Signing ceremony for historic $4.6 billion bill for black farmer & Native American settlements: "It’s about restoring a sense of trust between the American people and the government," President says; black farmer leader Boyd calls it a "bittersweet victory"
Hailing the moment as a "wonderful occasion" that "after years of delay provides a small measure of justice," President Obama late on Wednesday signed the Claims Resolution Act of 2010, $4.6 billion legislation that funds settlements for longstanding suits against the federal government brought by black farmers and Native Americans. (Above: The President during the ceremony, surrounded by lawmakers and Cabinet Secretaries)
"This isn’t simply a matter of making amends. It’s about reaffirming our values on which this nation was founded -– principles of fairness and equality and opportunity," President Obama said.
It was passed by the lame duck Congress earlier this month, after years of work by what the President called "the activists, the tribal leaders, and the outstanding members of Congress."
About 130 people were gathered in the South Auditorium of the Old Eisenhower Executive Office Building for the signing ceremony, including Members of Congress, key leaders and advocates from the African American and Native American communities, congressional staff, Cabinet Secretaries Tom Vilsack and Ken Salazar, and Attorney General Eric Holder. Elaine Cobell, the Native American whom the suit is named after, and Dr. John W. Boyd, Jr., president of the National Black Farmers Association, were both in the audience, as were members of the Congressional Black Caucus. The full list of attendees is here.
The Claims Settlement Act provides $1.15 billion for the settlement of Pigford II, a longstanding racial bias suit first brought by black farmers against USDA in 1999, and $3.4 billion for the Cobell settlement for American Indian plaintiffs who claimed during a 14-year-long suit that Interior officials mismanaged royalties from leases of tribal land used to harvest oil, minerals and timber. The President's remarks (transcript is here):
"Each of us deserves the chance to pursue our own version of happiness. It’s what led us to become a nation. It’s at the heart of who we are as a people," President Obama said. "And our history is defined by the struggle to fulfill this ideal."
"I think all of us understand that we haven’t always lived up to those ideals," he added. "When we’ve fallen short, it’s been up to ordinary citizens to stand up to inequality and unfairness wherever they find it. That’s how we’ve made progress."
Lauding the Act as the work of a bipartisan group of lawmakers, the President noted that he had introduced legislation for the black farmers suit when he was a Senator.
"It’s about restoring a sense of trust between the American people and the government that plays such an important role in their lives," President Obama said of the bill. "As long as I have the privilege of serving as your President I will continue to do everything I can to restore that trust. And that’s why I am so extraordinarily proud to sign this bill today."
In a separate statement released by the White House about the Claims Settlement Act, the President promised further action to address other pending discrimination suits. (At left: The President shakes hands with Holder after the ceremony)

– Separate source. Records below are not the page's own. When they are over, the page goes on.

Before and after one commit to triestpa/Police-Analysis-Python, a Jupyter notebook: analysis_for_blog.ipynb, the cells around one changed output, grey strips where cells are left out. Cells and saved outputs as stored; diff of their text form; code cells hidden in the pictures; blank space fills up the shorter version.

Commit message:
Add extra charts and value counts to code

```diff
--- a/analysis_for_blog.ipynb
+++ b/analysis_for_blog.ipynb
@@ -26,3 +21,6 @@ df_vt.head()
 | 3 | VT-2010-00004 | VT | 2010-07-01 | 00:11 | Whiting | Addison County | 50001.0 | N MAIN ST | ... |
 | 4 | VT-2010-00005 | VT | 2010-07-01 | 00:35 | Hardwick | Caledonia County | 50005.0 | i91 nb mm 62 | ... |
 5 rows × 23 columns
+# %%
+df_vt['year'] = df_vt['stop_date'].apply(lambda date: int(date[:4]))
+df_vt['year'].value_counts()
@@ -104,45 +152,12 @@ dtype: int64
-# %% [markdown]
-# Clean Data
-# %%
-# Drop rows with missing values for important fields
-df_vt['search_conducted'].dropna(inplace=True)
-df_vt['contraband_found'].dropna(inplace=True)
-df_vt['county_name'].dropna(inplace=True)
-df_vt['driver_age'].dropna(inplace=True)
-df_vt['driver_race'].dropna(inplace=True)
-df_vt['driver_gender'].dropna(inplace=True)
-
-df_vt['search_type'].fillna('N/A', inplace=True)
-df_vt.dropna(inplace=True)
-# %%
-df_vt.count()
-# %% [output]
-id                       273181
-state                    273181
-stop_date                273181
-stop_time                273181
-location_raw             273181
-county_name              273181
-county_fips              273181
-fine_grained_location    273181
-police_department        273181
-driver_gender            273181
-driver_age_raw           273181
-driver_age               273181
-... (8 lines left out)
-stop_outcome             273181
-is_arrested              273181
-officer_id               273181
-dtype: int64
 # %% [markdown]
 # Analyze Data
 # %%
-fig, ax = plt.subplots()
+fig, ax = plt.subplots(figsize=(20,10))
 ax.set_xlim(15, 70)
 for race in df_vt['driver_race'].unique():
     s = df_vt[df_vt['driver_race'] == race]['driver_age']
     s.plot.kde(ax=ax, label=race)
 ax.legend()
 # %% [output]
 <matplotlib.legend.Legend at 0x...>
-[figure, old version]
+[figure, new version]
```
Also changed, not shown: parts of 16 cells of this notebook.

"My Administration will continue our efforts to resolve claims of past discrimination made by women and Hispanic farmers and others in a fair and timely manner," President Obama said.
The Act also provides a one-year extension of Temporary Assistance for Needy Families (TANF) block grants, a six-month extension of the supplemental TANF grant program for states with high population growth or historically below-average welfare grants, and provisions to improve the integrity of the unemployment compensation program.

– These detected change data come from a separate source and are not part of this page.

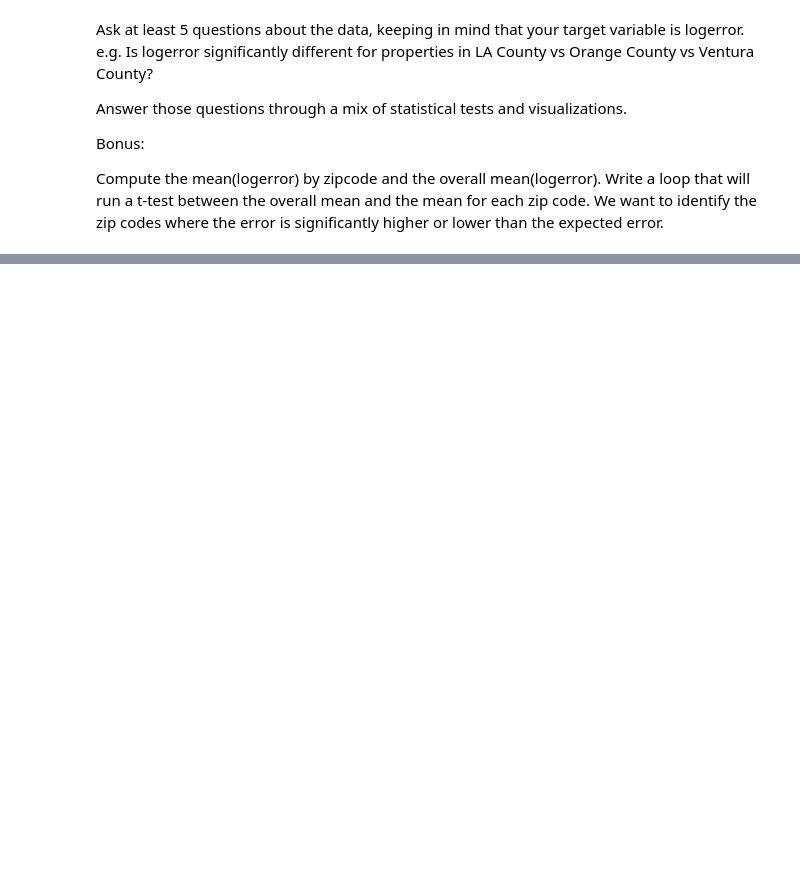
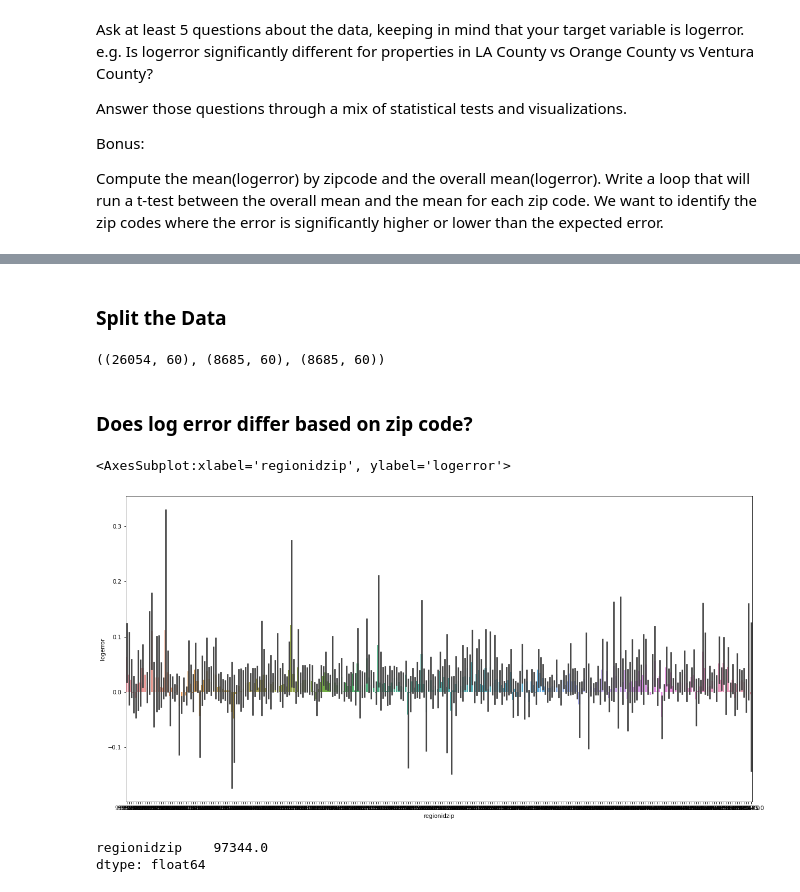
Before and after one commit to dashbringhurst/clustering-exercises, a Jupyter notebook: explore_zillow.ipynb, the cells around one changed output, grey strips where cells are left out. Cells and saved outputs as stored; diff of their text form; code cells hidden in the pictures; blank space fills up the shorter version.

```diff
--- a/explore_zillow.ipynb
+++ b/explore_zillow.ipynb
@@ -146,0 +167,21 @@ Report Finished
+# %% [markdown]
+### Split the Data
+# %%
+train, validate, test = wrangle.split_data(df)
+# %%
+train.shape, validate.shape, test.shape
+# %% [output]
+((26054, 60), (8685, 60), (8685, 60))
+# %% [markdown]
+### Does log error differ based on zip code?
+# %%
+plt.figure(figsize=[20,10])
+sns.barplot(x=train.regionidzip, y=train.logerror)
+# %% [output]
+<AxesSubplot:xlabel='regionidzip', ylabel='logerror'>
+[figure, added]
+# %%
+pd.DataFrame(train.regionidzip[train.logerror > 1]).max()
+# %% [output]
+regionidzip    97344.0
+dtype: float64
```
Also changed, not shown: parts of 26 cells of this notebook.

What the bill does for Cobell and Pigford II
Under the settlement, eligible black farmers will receive about $50,000 in compensation. Black farmer claimants must have farmed or attempted to farm between 1981 and 1986, have filed a discrimination complaint before July 1, 1987, and have filed a claim after the deadline in the original settlement, according to Boyd. (Above: The Act awaiting the President's signature)
For the Cobell settlement, plaintiffs will receive $1.4 billion directly, while the government will use $2 billion to repurchase Indian lands broken up under the Dawes Act in the late 19th and early 20th century. Another $60 million will fund scholarships for American Indian students.

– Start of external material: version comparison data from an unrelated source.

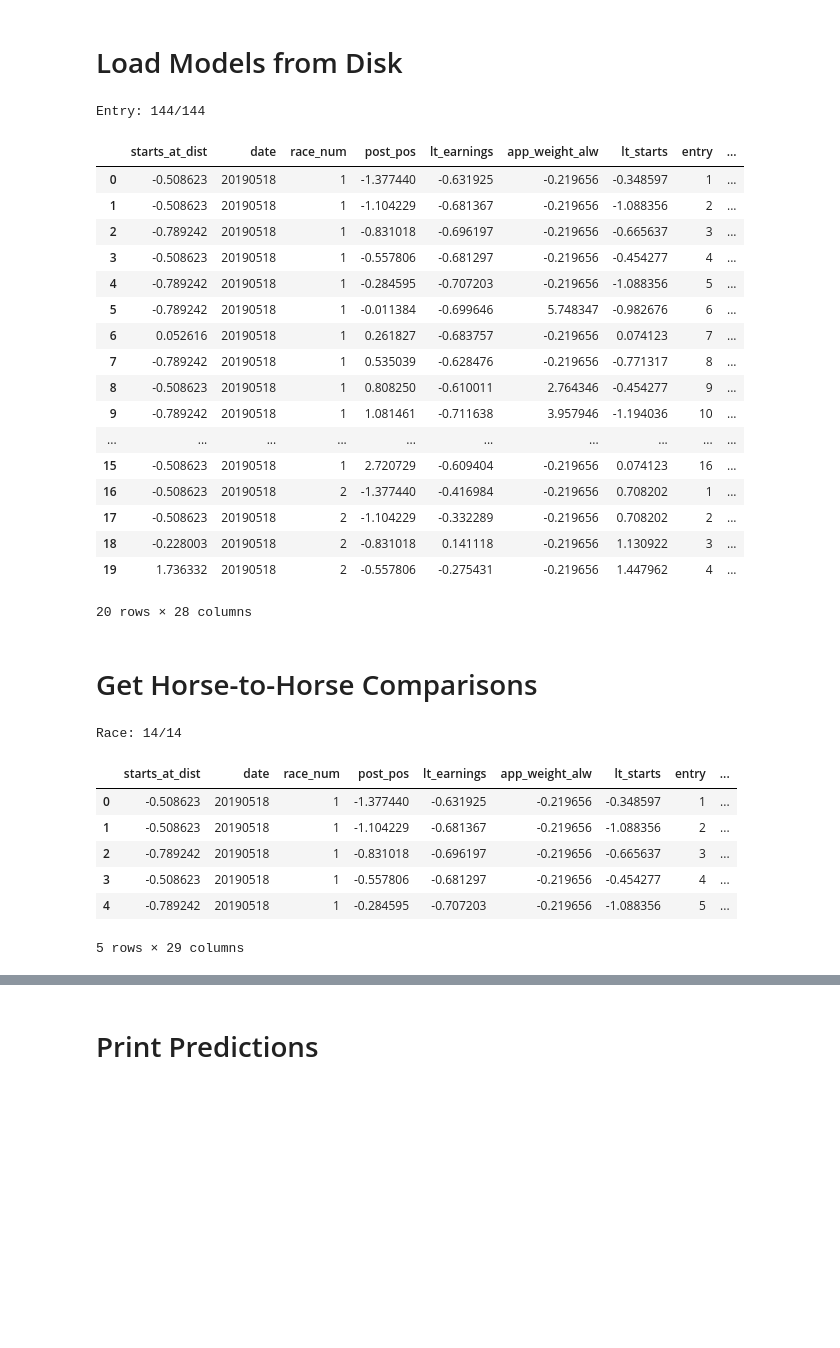
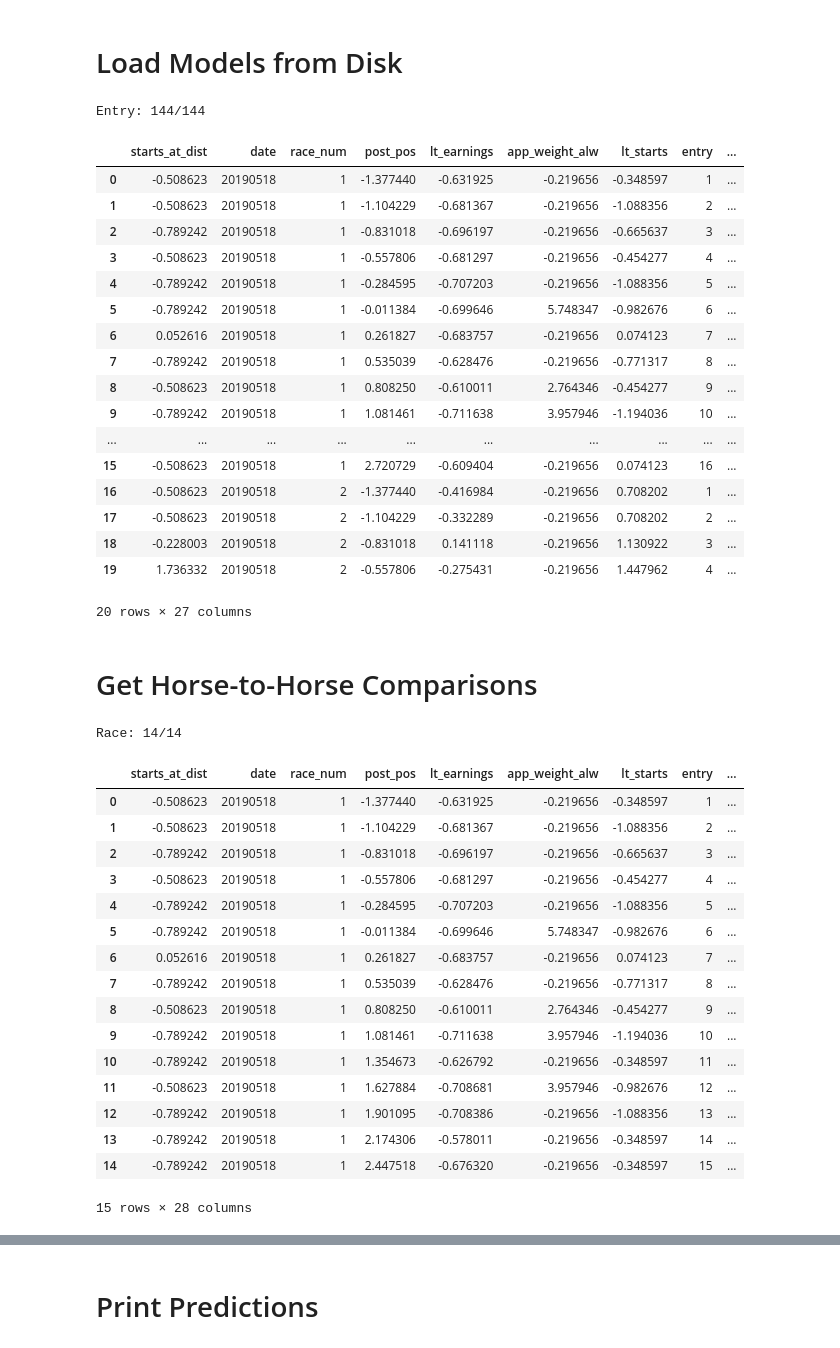
Before and after one commit to ncasale/razor-ml, a Jupyter notebook: Prediction-Engine.ipynb, the cells around one changed output, grey strips where cells are left out. Saved outputs shown, nothing was run; the diff lists cells and outputs as text; code cells hidden in the pictures; blank space fills up the shorter version.

Commit message:
Added gradient for h2h and also a new composite model win pct metric that equally weights the win and h2h  models

```diff
--- a/Prediction-Engine.ipynb
+++ b/Prediction-Engine.ipynb
@@ -674,8 +674,9 @@ for idx, row in master_df.iterrows():
 
     # Predict if winner
     win_pred = win_model.predict_proba(row[std_cols].values.reshape(1,-1))
-    master_df.loc[idx, 'win'] = np.argmax(win_pred)
-    master_df.loc[idx, 'win_conf'] = np.max(win_pred)
+    #master_df.loc[idx, 'win'] = np.argmax(win_pred)
+    master_df.loc[idx, 'win'] = win_pred[0][1] #np.max(win_pred)
+
 
 master_df.head(20)
 # %% [output]
@@ -697,7 +698,7 @@ Entry: 144/144
 | 17 | -0.508623 | 20190518 | 2 | -1.104229 | -0.332289 | -0.219656 | 0.708202 | 2 | ... |
 | 18 | -0.228003 | 20190518 | 2 | -0.831018 | 0.141118 | -0.219656 | 1.130922 | 3 | ... |
 | 19 | 1.736332 | 20190518 | 2 | -0.557806 | -0.275431 | -0.219656 | 1.447962 | 4 | ... |
-20 rows × 28 columns
+20 rows × 27 columns
 # %% [markdown]
 # Get Horse-to-Horse Comparisons
 # %%
@@ -711,8 +712,9 @@ def find_horse_index(date, race_num, track_code, post_pos):
 # Get all races
 unique_races = master_df.groupby(['date', 'race_num', 'track_code']).size().reset_index()
 # Add h2h columns to dataframe
-master_df['h2h_count'] = pd.Series(0, index=master_df.index)
-master_df['h2h'] = pd.Series('', index=master_df.index)
+#master_df['h2h_count'] = pd.Series(0, index=master_df.index)
+#master_df['h2h_sum'] = pd.Series(0, index=master_df.index)
+master_df['h2h'] = pd.Series(0, index=master_df.index)
 
 # Iterate through each race
 for ii, row in unique_races.iterrows():
@@ -729,12 +731,16 @@ for ii, row in unique_races.iterrows():
     # the first half (ceiling) of post positions, and will compare to all other
     # post positions within that loop. This will result in each combination of
     # post positions only being evaluated once.
+
+    # Above comment is not relevant - want each horse to be run through the model both forwards
+    # and backwards since we aren't sure if it is biased towards which horse is entered first.
+    # Our h2h normalization later handles this increase in model iterations
     post_positions = sorted(race_df.post_pos)
     for ii, h1_pos in enumerate(post_positions):
         # Iterate through all other post positions
         for h2_pos in post_positions:
             # Don't compare to self or any positions that have already been evaluated
-            if h1_pos <= h2_pos:
+            if h1_pos == h2_pos:
                 continue
 
             # Get horses' data and merge
@@ -747,10 +753,14 @@ for ii, row in unique_races.iterrows():
                                               right_on=['date', 'race_num', 'track_code'])
 
             # Drop columns not used by h2h model
+            #cols_to_drop = set(['date', 'race_num', 'track_code', 'horse_name_x', 'horse_name_y', 'num_entrants_y',\
+            #                    'odds_x', 'odds_y', 'entry_x', 'entry_y','h2h', 'win_x', 'win_y', 'top3_x', 'top3_y',\
+            #                    't3_conf_x', 't3_conf_y', 'win_conf_x', 'win_conf_y', 'h2h_count_x', 'h2h_count_y',\
+            #                    'h2h_x', 'h2h_y', 'h2h_sum_x', 'h2h_sum_y'])
+
             cols_to_drop = set(['date', 'race_num', 'track_code', 'horse_name_x', 'horse_name_y', 'num_entrants_y',\
                                 'odds_x', 'odds_y', 'entry_x', 'entry_y','h2h', 'win_x', 'win_y', 'top3_x', 'top3_y',\
-                                't3_conf_x', 't3_conf_y', 'win_conf_x', 'win_conf_y', 'h2h_count_x', 'h2h_count_y',\
-                                'h2h_x', 'h2h_y'])
+                                't3_conf_x', 't3_conf_y', 'h2h_x', 'h2h_y'])
             cols = list(set(h1_merge.columns) - cols_to_drop)
             h1_data = h1_merge[cols]
             h2_data = h2_merge[cols]
@@ -759,40 +769,60 @@ for ii, row in unique_races.iterrows():
             h1_h2h = h2h_model.predict_proba(h1_data)[0]
             h2_h2h = h2h_model.predict_proba(h2_data)[0]
 
+            h1_win_conf = h1_h2h[1]
+            h2_win_conf = h2_h2h[1]
+
             # Get prediction and confidence level for each horse
-            h1_pred = np.argmax(h1_h2h)
-            h1_conf = h1_h2h[h1_pred]
-            h2_pred = np.argmax(h2_h2h)
-            h2_conf = h2_h2h[h2_pred]
+            #h1_pred = np.argmax(h1_h2h)
+            #h1_conf = h1_h2h[h1_pred]
+            #h2_pred = np.argmax(h2_h2h)
+            #h2_conf = h2_h2h[h2_pred]
 
             # If labels are different, then increment count for each horse based
             # solely on label
             h1_idx = find_horse_index(date, race_num, track_code, h1_pos)
             h2_idx = find_horse_index(date, race_num, track_code, h2_pos)
+
+            '''
             if h1_pred != h2_pred:
                 master_df.loc[[h1_idx], 'h2h_count'] += h1_pred
                 master_df.loc[[h2_idx], 'h2h_count'] += h2_pred
             else:
                 # Give label priority to horse with higher prediction confidence
                 if h1_conf >= h2_conf:
                     master_df.loc[[h1_idx], 'h2h_count'] += h1_pred
                     master_df.loc[[h2_idx], 'h2h_count'] += 1 if h2_pred == 0 else 0
                 else:
                     master_df.loc[[h1_idx], 'h2h_count'] += 1 if h1_pred == 0 else 0
                     master_df.loc[[h2_idx], 'h2h_count'] += h2_pred
+            '''
+
+            # Sum up confidence for horse
+            master_df.loc[[h1_idx], 'h2h'] += h1_win_conf
+            master_df.loc[[h2_idx], 'h2h'] += h2_win_conf
 
     # Turn counts into fractions
-    master_df.loc[race_df.index, 'h2h'] = \
-                        master_df.loc[race_df.index]['h2h_count'].apply(lambda x: '{}/{}'.format(x, len(race_df)-1))
+    #master_df.loc[race_df.index, 'h2h'] = \
+    #                    master_df.loc[race_df.index]['h2h_count'].apply(lambda x: '{}/{}'.format(x, len(race_df)-1))
 
-master_df = master_df.drop(['h2h_count'], axis=1)
-master_df.head()
+#master_df = master_df.drop(['h2h_count'], axis=1)
+master_df.head(15)
 # %% [output]
 Race: 14/14
 |  | starts_at_dist | date | race_num | post_pos | lt_earnings | app_weight_alw | lt_starts | entry | ... |
 | 0 | -0.508623 | 20190518 | 1 | -1.377440 | -0.631925 | -0.219656 | -0.348597 | 1 | ... |
 | 1 | -0.508623 | 20190518 | 1 | -1.104229 | -0.681367 | -0.219656 | -1.088356 | 2 | ... |
 | 2 | -0.789242 | 20190518 | 1 | -0.831018 | -0.696197 | -0.219656 | -0.665637 | 3 | ... |
 | 3 | -0.508623 | 20190518 | 1 | -0.557806 | -0.681297 | -0.219656 | -0.454277 | 4 | ... |
 | 4 | -0.789242 | 20190518 | 1 | -0.284595 | -0.707203 | -0.219656 | -1.088356 | 5 | ... |
+| 5 | -0.789242 | 20190518 | 1 | -0.011384 | -0.699646 | 5.748347 | -0.982676 | 6 | ... |
+| 6 | 0.052616 | 20190518 | 1 | 0.261827 | -0.683757 | -0.219656 | 0.074123 | 7 | ... |
+| 7 | -0.789242 | 20190518 | 1 | 0.535039 | -0.628476 | -0.219656 | -0.771317 | 8 | ... |
+| 8 | -0.508623 | 20190518 | 1 | 0.808250 | -0.610011 | 2.764346 | -0.454277 | 9 | ... |
+| 9 | -0.789242 | 20190518 | 1 | 1.081461 | -0.711638 | 3.957946 | -1.194036 | 10 | ... |
+| 10 | -0.789242 | 20190518 | 1 | 1.354673 | -0.626792 | -0.219656 | -0.348597 | 11 | ... |
+| 11 | -0.508623 | 20190518 | 1 | 1.627884 | -0.708681 | 3.957946 | -0.982676 | 12 | ... |
+| 12 | -0.789242 | 20190518 | 1 | 1.901095 | -0.708386 | -0.219656 | -1.088356 | 13 | ... |
+| 13 | -0.789242 | 20190518 | 1 | 2.174306 | -0.578011 | -0.219656 | -0.348597 | 14 | ... |
+| 14 | -0.789242 | 20190518 | 1 | 2.447518 | -0.676320 | -0.219656 | -0.348597 | 15 | ... |
-5 rows × 29 columns
+15 rows × 28 columns
```
Also changed, not shown: parts of 3 cells of this notebook, 2 other files.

"It helps put more land in the hands of tribes to manage for their members," President Obama said. "And it also includes money to settle lawsuits over water rights, giving seven tribes in Arizona, Montana and New Mexico permanent access to secure water supplies year-round."
Boyd on the record...
Boyd, who over the last 26 years has become the public face of the Pigford settlement, and led a series of very public protests since the President took office, which included thousands of black farmers fro across the US, called the signing ceremony "bittersweet." Boyd received a settlement under the original Pigford suit, but has been working tirelessly to ensure that black farmers who were locked out of that suit were included in today's settlement. (Above: Boyd during a protest outside USDA headquarters earlier this year)
"Today is historic for black farmers," Boyd told Obama Foodorama.
But he but added that it has not been without a high price.
"Many black farmers have died at the plow waiting for today," Boyd said.
The black farmers settlement has been taken up by the children and grandchildren whose elders were discriminated against under USDA policies, which prevented them from receiving the same USDA loans and other assistance provided by the agency.
"It's a bittersweet victory," Boyd said.
*Photo at top by Chuck Kennedy/White House; White House video